After the depressing findings about public attitudes to rape, more bad news: a British judge has thrown out a case on the basis that an alleged victim was too drunk to be able to say definitively that she had not consented.
The prosecution in the rape case had said it could not go on after the woman admitted that she could not remember whether she gave consent or not or whether sex had taken place. The jury at Swansea Crown Court was told: “Drunken consent is still consent.”
The judge agreed, instructing the jury to return a verdict of not guilty “even if you don’t agree”.
The drama student was allegedly raped by another student, who was working as a security guard, while she claimed she was unconscious through drink in a corridor outside her flat in a university’s hall of residence.
She told the jury that she had no recollection of events but insisted that she would not have agreed to sex with the man.
Now I wasn't sitting in court so I can't comment on the facts of this particular case, but let's imagine a hypothetical. A woman is huddled outside her room in a drunken stupor and a security guard, a man with at least a moral duty of care, comes along - on duty, (presumably) stone-cold sober
It is obvious the woman is drunk. And that she can't, in any meaningful sense of the term consent - she is temporarily mentally disabled. (Were she indeed a sufferer of a permanent mental disability, there would surely be no questions that this is a crime.)

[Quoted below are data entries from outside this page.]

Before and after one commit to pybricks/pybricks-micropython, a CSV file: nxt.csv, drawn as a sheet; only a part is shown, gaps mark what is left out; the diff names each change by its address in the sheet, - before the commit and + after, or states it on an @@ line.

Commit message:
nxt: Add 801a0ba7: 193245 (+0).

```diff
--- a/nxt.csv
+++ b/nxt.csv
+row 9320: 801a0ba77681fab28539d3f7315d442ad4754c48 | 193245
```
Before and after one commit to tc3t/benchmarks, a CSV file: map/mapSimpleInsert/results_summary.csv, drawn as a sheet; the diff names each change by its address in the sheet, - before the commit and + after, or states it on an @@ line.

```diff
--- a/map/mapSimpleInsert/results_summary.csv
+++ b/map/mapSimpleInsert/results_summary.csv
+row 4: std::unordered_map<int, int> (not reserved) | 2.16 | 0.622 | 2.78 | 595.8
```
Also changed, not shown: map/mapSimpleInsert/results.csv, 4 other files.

If he has sex with her, is that not rape? Or should, at least, a jury be allowed to decide - based on the full details of the case, the demeanour of the witnesses before them, and their own commonsense.
I would have thought so, and I thought the law indicated so. But it seems it is time to work again to reform the law ... or maybe the judges.

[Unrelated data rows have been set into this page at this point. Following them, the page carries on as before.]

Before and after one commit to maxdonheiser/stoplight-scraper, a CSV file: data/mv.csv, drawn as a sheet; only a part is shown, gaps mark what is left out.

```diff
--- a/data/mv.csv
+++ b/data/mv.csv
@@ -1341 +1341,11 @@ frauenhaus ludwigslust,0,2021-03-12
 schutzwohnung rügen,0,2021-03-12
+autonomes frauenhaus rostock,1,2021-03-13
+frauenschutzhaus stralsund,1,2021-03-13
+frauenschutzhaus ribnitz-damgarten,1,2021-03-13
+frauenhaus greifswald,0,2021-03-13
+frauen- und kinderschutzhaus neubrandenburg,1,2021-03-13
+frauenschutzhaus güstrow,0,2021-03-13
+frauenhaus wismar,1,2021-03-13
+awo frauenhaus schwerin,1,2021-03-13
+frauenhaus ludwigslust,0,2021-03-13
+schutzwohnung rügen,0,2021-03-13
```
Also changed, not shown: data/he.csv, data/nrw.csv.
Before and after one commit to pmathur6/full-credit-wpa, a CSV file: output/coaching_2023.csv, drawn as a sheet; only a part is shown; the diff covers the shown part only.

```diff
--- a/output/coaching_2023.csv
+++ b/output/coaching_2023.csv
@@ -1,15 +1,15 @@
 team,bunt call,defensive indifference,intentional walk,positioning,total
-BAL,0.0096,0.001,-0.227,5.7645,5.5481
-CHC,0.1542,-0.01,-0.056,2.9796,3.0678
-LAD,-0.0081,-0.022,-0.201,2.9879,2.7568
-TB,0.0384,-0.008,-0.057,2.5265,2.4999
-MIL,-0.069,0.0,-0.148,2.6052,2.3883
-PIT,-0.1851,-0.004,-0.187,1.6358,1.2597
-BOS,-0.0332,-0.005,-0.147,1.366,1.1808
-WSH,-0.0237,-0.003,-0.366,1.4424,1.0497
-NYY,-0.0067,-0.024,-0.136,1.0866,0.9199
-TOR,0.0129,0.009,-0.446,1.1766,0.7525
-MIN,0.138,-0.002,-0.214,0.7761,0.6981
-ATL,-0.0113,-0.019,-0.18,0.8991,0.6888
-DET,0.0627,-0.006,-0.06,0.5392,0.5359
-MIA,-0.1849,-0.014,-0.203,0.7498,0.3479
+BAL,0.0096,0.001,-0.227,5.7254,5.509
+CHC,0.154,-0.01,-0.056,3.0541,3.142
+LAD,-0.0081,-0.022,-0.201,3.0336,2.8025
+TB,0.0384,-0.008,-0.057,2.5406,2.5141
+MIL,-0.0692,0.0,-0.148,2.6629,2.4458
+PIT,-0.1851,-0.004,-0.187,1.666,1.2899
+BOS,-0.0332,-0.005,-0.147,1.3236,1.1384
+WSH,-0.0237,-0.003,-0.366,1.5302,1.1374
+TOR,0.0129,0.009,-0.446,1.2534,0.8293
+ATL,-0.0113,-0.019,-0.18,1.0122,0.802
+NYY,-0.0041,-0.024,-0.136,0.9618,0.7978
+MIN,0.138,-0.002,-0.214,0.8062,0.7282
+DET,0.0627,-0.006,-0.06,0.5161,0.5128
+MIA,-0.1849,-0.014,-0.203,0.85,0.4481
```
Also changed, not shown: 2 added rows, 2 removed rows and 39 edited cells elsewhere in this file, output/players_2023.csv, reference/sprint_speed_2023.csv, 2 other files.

Another time warp - John Kerry, remember him? One of his young speechwriters has set out what he thinks went wrong. The gist is that instead of relying on focus groups, set-up situations and all the tricks of the spin-doctor's trade, it might be time to pick a good, decent candidate, and let them campaign as their conscience dictates. Interesting thought. Would be nice to think it would work.